In a number of widely-publicised cases, this will effectively mean a zero bonus, even for strong performers. Given the paucity of positive stories, I suspect very few people will feel satisfied with the discretionary numbers presented to them at the end of 1Q12. This time around, however, it would be churlish of those on the receiving end of bonus cutbacks to feel any resentment towards their direct line management, as has potentially been the case in previous years. In the past, carving up the bonus pool did tend to allow for some elements of favouritism, outside of those few institutions still paying their staff on a formula basis. Now the austerity measures can be traced to far bigger events, several times removed from the bankers themselves. Rogue traders, Financial Services Authority (FSA) fines are just a couple of the events which have shaped the environment going into bonus season.
All the foregoing notwithstanding, two things are true. First, deals will be struck to retain key players, even at the expense of others equally deserving. As to who is a key player isn’t as cut and dried as you might think. It’s not just about massive new money numbers or revenue figures, but sometimes as nebulous as who has significant internal influence. Second, despite a very flat year, a good number of institutions still have robust hiring targets to hit for 2012, thus a not inconsiderable number of bankers have already sealed deals with competitor firms and are waiting for the moment the bonus payment hits their bank account before asking for a meeting with their line management.

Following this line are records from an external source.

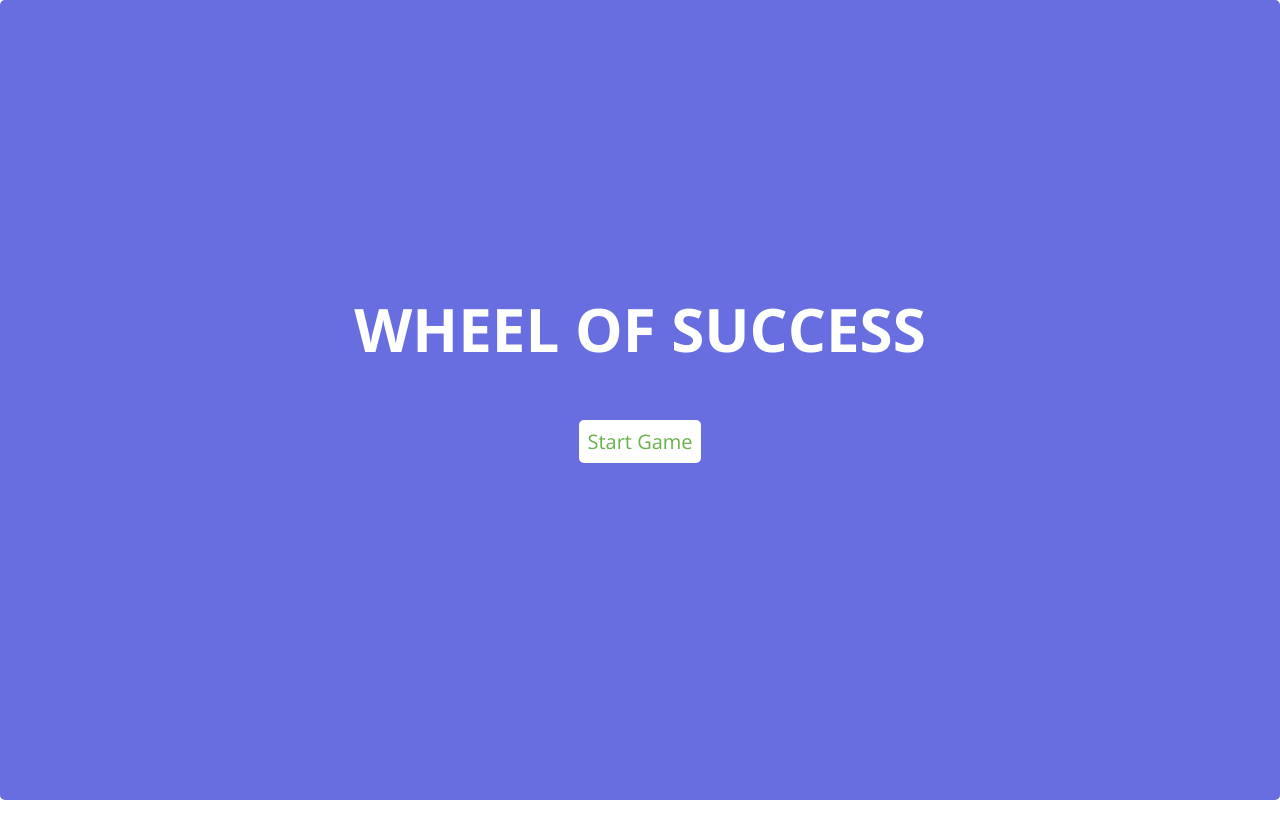
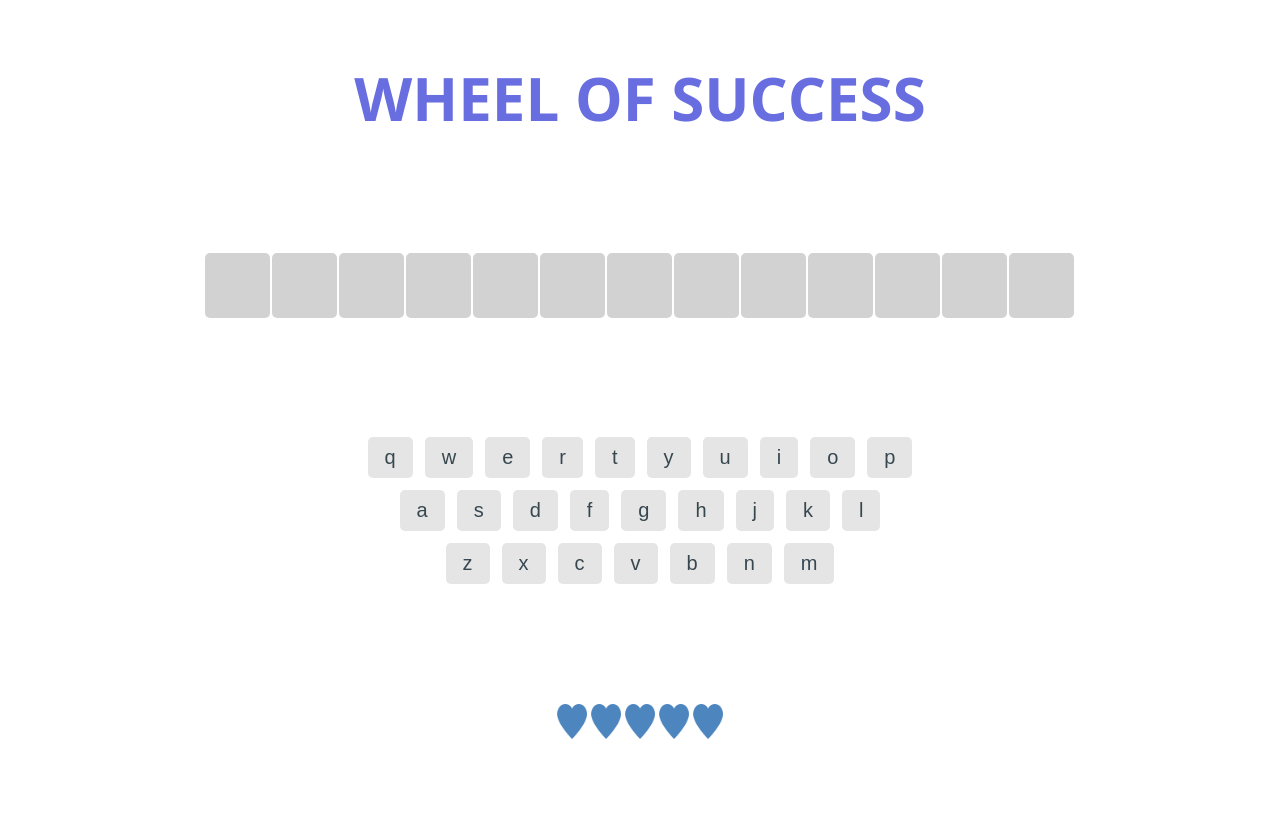
Before and after one commit to Melvin-Viana/gameShowApp, a plain HTML site: page index.html in a window 1280 px wide. Both pictures are taken after a click on the link "Start Game". Drawn offline with nearby package versions, Linux system fonts and the light colour scheme.

Commit message:
functions: checkLetter,addphraseToDisplay.

```diff
--- a/app.js
+++ b/app.js
@@ -1,28 +1,84 @@
-//Get the elements you’ll need from your HTML
-/*
-Get the element with the ID of qwerty and save it to a variable.
-Get the element with the ID of phrase and save it to a variable.
-Create a missed variable, initialized to 0, that you’ll use later to keep track of the number of guesses the player has missed (remember, if the player guesses wrong 5 times, they lose the game)
-*/
-const qwerty = document.getElementById('qwerty');
-const phrase = document.getElementById('prhase');
+// Helper functions
+const dcq =(selector)=>document.querySelector(selector);
+
+// Elements
+const qwerty = dcq('#qwerty');
+const phrase = dcq('#phrase');
+const startBtn = dcq('.btn__reset');
+const phraseUl = phrase.firstElementChild;
+const startClass = dcq('.start');
+const title = dcq('.title')
+
+// Utility Variables
 let missed = 0; //Add + 1 when player's guess missed
-//Phrases player will guess
-const phrasesArr = ['JavaScript is the best', '100 Days Of Code', 'Self Taught Developer', 'Team Treehouse', 'Free Code Camp'];
+const phrasesArr = ['JavaScript is the best',
+'Game Show App',
+'Self Taught Developer',
+'Team Treehouse',
+'Free Code Camp'];//Phrases player will guess
 
-const getRandomPhraseAsArray = () => {
+// FUNCTIONS
+const getRandomPhraseAsArray = (arr) => {
     //Random numbers 0-4
     let randomNum = Math.floor(Math.random() * 5);
     //Return random phrase into array of characters
-    return phrasesArr[randomNum].split("");
+    return arr[randomNum].split("");
+};
+
+const addPhraseToDisplay=arr=>{
+// Loops through arr of characters
+    for(let i=0; i<arr.length;i++){
+        let newChar = document.createElement('li');
+        newChar.textContent=arr[i];
+        //Append li to #phrase ul
+        phraseUl.appendChild(newChar);
+        //If li is not a space
+        if(arr[i]!==" ")
+            newChar.classList.add('letter')
+            //add .letter as class
+    }
 }
-//Button
-const startBtn = document.querySelector('.btn__reset');
+// TODO: CheckLetter function - One paramater button player has guessed
+const checkLetter =(key)=>{
+    const letters = document.querySelectorAll('.letter'); //Letters created only when game is started.
+
+    // Loop through all .letter elements
+    for(let i=0; i<letters.length;i++){
+        //Check if they match the button
+        if(letters[i].textContent===key)
+        return letters[i].textContent;
+        // If loop reaches end no match return null
+        if(i===letters.length-1 )
+            return null;
+    }
+};
+
+// TODO: checkWin function
+const checkWin = () =>{
+
+}
+
+// !MAIN JS CODE
 // Check if DOM is ready.
 document.addEventListener("DOMContentLoaded", () => {
 
     //Attach a event listener to the “Start Game” button to hide the start screen overlay.
     startBtn.addEventListener('click', () => {
-        console.log(getRandomPhraseAsArray());
+        const phraseArray = getRandomPhraseAsArray(phrasesArr);
+        // Set the game display.
+            addPhraseToDisplay(phraseArray);
+            startBtn.style.display='none';
+            startClass.style.backgroundColor="initial"
+            title.style.display='none';
+        // TODO: Add an event listener to the keyboard.
+        document.addEventListener('keypress', (event)=>{
+            let letter = checkLetter(event.key);
+            // Count the missed guesses in the game.
+                //If checkLetter function returns a null value, the player has guesssed thwe wrong letter
+                if(!letter)
+                missed++;
+            console.log(missed);
+            });
+
     });
 });
--- a/css/styles.css
+++ b/css/styles.css
@@ -121,7 +121,7 @@ button {
 }
 .btn__reset:hover{
   background-color:var(--color-win);
-  color:var(--color-neutral-light);
+  color:#fff;
   cursor:pointer;
   transition:var(--transition);
 }
```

More often than not, this meeting will result in management extending a counteroffer. What to do in this case? Clearly the offer of increased base salary, a hike in responsibilities and perhaps a new corporate title is very tempting, particularly if it means not having to move an inch. Keep your colleagues, your comfortable working environment, your familiar surroundings and your regular commute, all for more money. You would be mad not to, right?
Wrong. If you are considering resigning at the end of next month, you should consider the following points and be prepared for the counteroffer:
- Look at why you considered making a move in the first place. Are those issues going to disappear with the addition of a new title? Chances are they won’t, and you will be back to square one in six months, but without the new opportunity you currently have.
- If your firm is suddenly willing to offer extensive revised compensation, then they clearly consider you worth it. Why has it taken your resignation to bring this to the table?
- Where is the money for the counteroffer coming from? Chances are there will be no promotion for you next year. It may even impact next year’s bonus.
- Management now has you earmarked as unhappy and your commitment to the firm in the long term has been reassessed. This opinion will not change and will likely affect your future opportunities for promotion within the firm.
- We are headed into further tough times. When business lines are asked to cut back, the people with inflated salaries and a perceived lack of commitment will be the first to go.
- Regardless of the circumstances, a counteroffer is often made in order to give management more time to prepare for your replacement. The following six months will likely be spent in securing your client relationships and portfolios and you may be asked to leave the company just at the point when you thought you had secured a better position.
In summary, accepting a counteroffer is, essentially, second-guessing yourself and saying that you can be bought. The firm you had agreed to join will not maintain their offer to you, and the firm you stay with will doubt your loyalty. Considering what a great position you were in before you accepted – moving on from a successful tenure with one firm to a great new opportunity with another – is it really worth it?
It’s widely bandied around that the cost of replacing a senior person is three times their salary. While I’m not sure of the accuracy of that assertion, it is indubitably more cost effective to keep someone on a mildly increased salary than to replace them. Thus managers are given quite a bit of leeway in terms of what they can put on the table when it comes to this kind of discussion.
Given the doom and gloom scenarios being put about by both the financial press – ostensibly based on leaked internal memoranda – and the banks themselves, it will be very interesting to observe precisely how many resignations are met with stiff resistance this year.
Taking management’s side for a moment, in times when costs have to be kept down there’s clearly a difficult decision to be made when faced with a high performer who wants to part company with your team. Do you let them go, with all the potential attendant issues around client retention and team morale, but simultaneously lowering your headcount costs? Or do you counter their offer, knowing full well that they’re already dissatisfied – probably for reasons other than remuneration – and you may well lose them in short order anyway?
Whichever side of that line you are, February and March are sure to be very interesting times.